EXERCISE REQUIREMENTS | Using the word "Paso" as the filter, copy each matching line from the records.

#### DATA PROVIDED

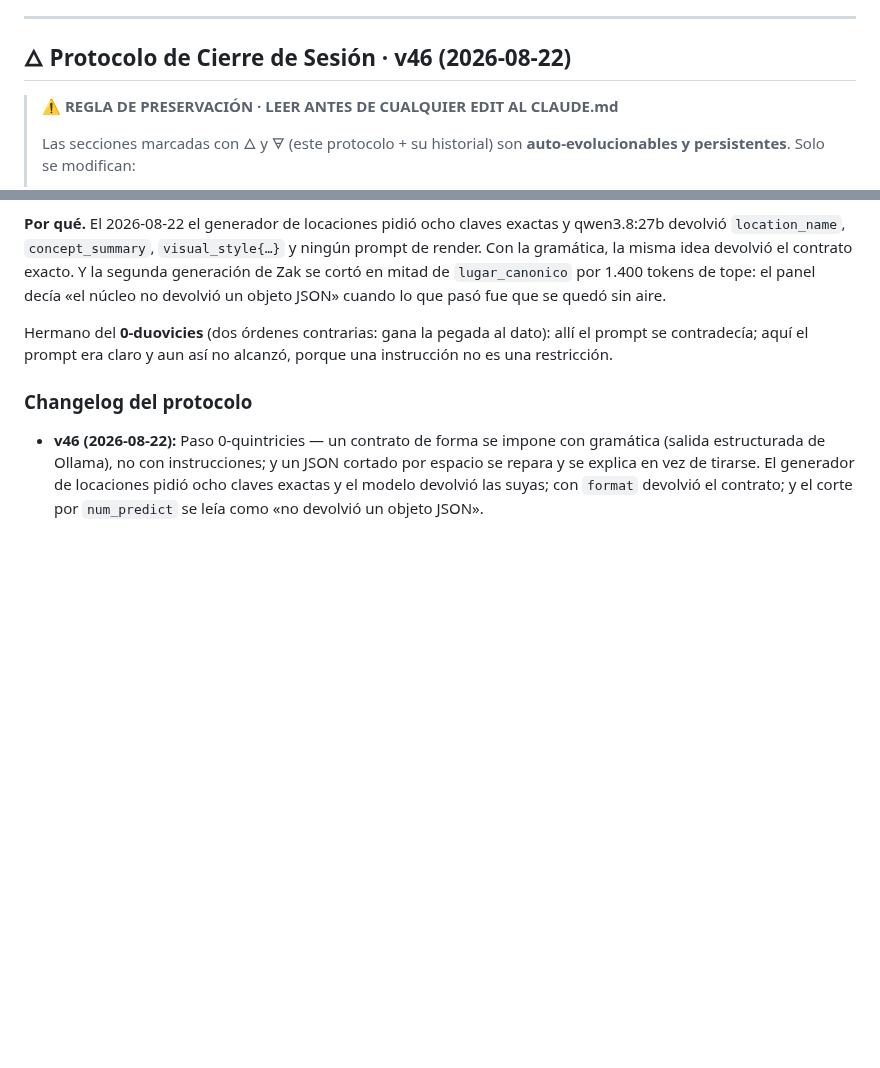
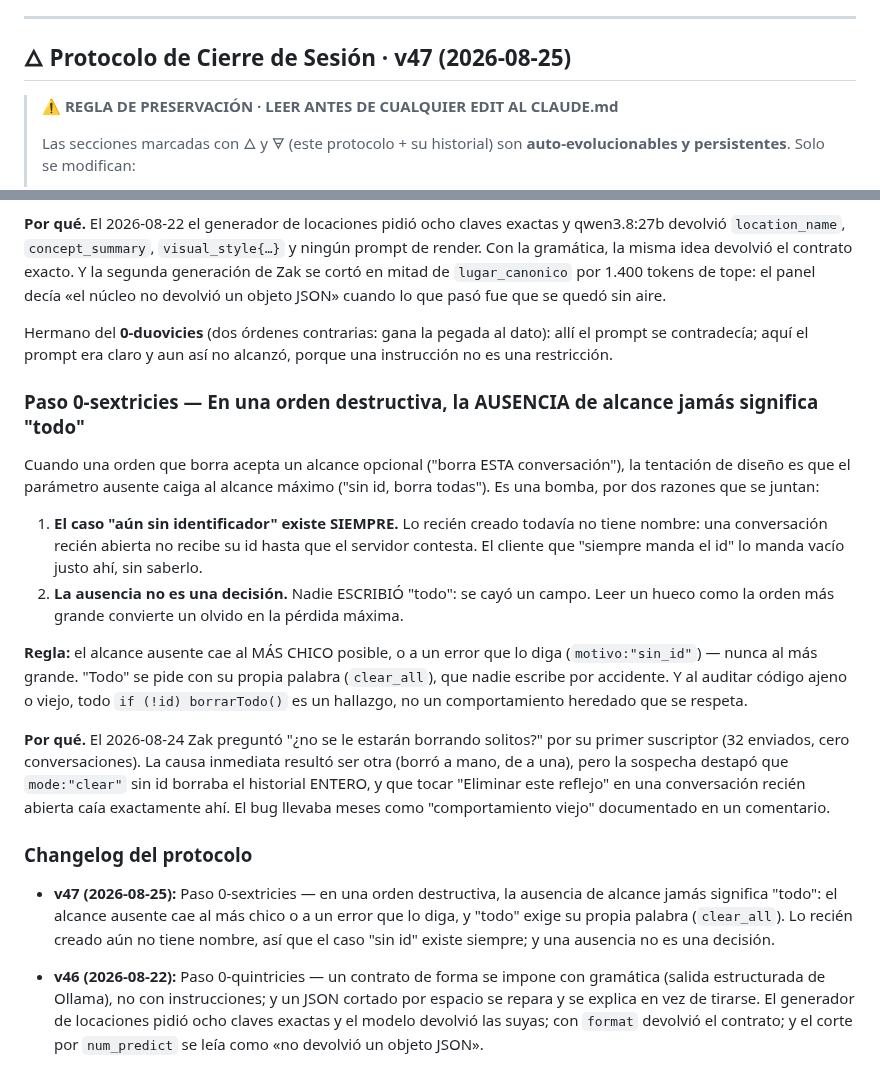
Before and after one commit to ZakHaarSolar/rsv-admin, a Markdown page: CLAUDE_maestro_RESPALDO.md, 2 parts joined by grey strips. GitHub-like rendering; blank space fills up the shorter version.

Commit message:
Cierre de sala: el maestro con protocolo v47

```diff
--- a/CLAUDE_maestro_RESPALDO.md
+++ b/CLAUDE_maestro_RESPALDO.md
@@ -1232,7 +1232,7 @@ Android: **pública en Google Play** (vc7). Detalle en
 
 ---
 
-## 🜂 Protocolo de Cierre de Sesión · v46 (2026-08-22)
+## 🜂 Protocolo de Cierre de Sesión · v47 (2026-08-25)
 
 > ⚠️ **REGLA DE PRESERVACIÓN · LEER ANTES DE CUALQUIER EDIT AL CLAUDE.md**
 >
@@ -2453,7 +2453,40 @@ Hermano del **0-duovicies** (dos órdenes contrarias: gana la pegada al dato):
 allí el prompt se contradecía; aquí el prompt era claro y aun así no alcanzó,
 porque una instrucción no es una restricción.
 
+### Paso 0-sextricies — En una orden destructiva, la AUSENCIA de alcance jamás significa "todo"
+
+Cuando una orden que borra acepta un alcance opcional ("borra ESTA conversación"),
+la tentación de diseño es que el parámetro ausente caiga al alcance máximo
+("sin id, borra todas"). Es una bomba, por dos razones que se juntan:
+
+1. **El caso "aún sin identificador" existe SIEMPRE.** Lo recién creado
+   todavía no tiene nombre: una conversación recién abierta no recibe su id
+   hasta que el servidor contesta. El cliente que "siempre manda el id" lo
+   manda vacío justo ahí, sin saberlo.
+2. **La ausencia no es una decisión.** Nadie ESCRIBIÓ "todo": se cayó un
+   campo. Leer un hueco como la orden más grande convierte un olvido en la
+   pérdida máxima.
+
+**Regla:** el alcance ausente cae al MÁS CHICO posible, o a un error que lo
+diga (`motivo:"sin_id"`) — nunca al más grande. "Todo" se pide con su propia
+palabra (`clear_all`), que nadie escribe por accidente. Y al auditar código
+ajeno o viejo, todo `if (!id) borrarTodo()` es un hallazgo, no un
+comportamiento heredado que se respeta.
+
+**Por qué.** El 2026-08-24 Zak preguntó "¿no se le estarán borrando solitos?"
+por su primer suscriptor (32 enviados, cero conversaciones). La causa
+inmediata resultó ser otra (borró a mano, de a una), pero la sospecha destapó
+que `mode:"clear"` sin id borraba el historial ENTERO, y que tocar "Eliminar
+este reflejo" en una conversación recién abierta caía exactamente ahí. El bug
+llevaba meses como "comportamiento viejo" documentado en un comentario.
+
 ### Changelog del protocolo
+
+- **v47 (2026-08-25):** Paso 0-sextricies — en una orden destructiva, la
+  ausencia de alcance jamás significa "todo": el alcance ausente cae al más
+  chico o a un error que lo diga, y "todo" exige su propia palabra
+  (`clear_all`). Lo recién creado aún no tiene nombre, así que el caso
+  "sin id" existe siempre; y una ausencia no es una decisión.
 
 - **v46 (2026-08-22):** Paso 0-quintricies — un contrato de forma se impone
   con gramática (salida estructurada de Ollama), no con instrucciones; y un
```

########

ANSWER SECTION |
+### Paso 0-sextricies — En una orden destructiva, la AUSENCIA de alcance jamás significa "todo"
+- **v47 (2026-08-25):** Paso 0-sextricies — en una orden destructiva, la
 - **v46 (2026-08-22):** Paso 0-quintricies — un contrato de forma se impone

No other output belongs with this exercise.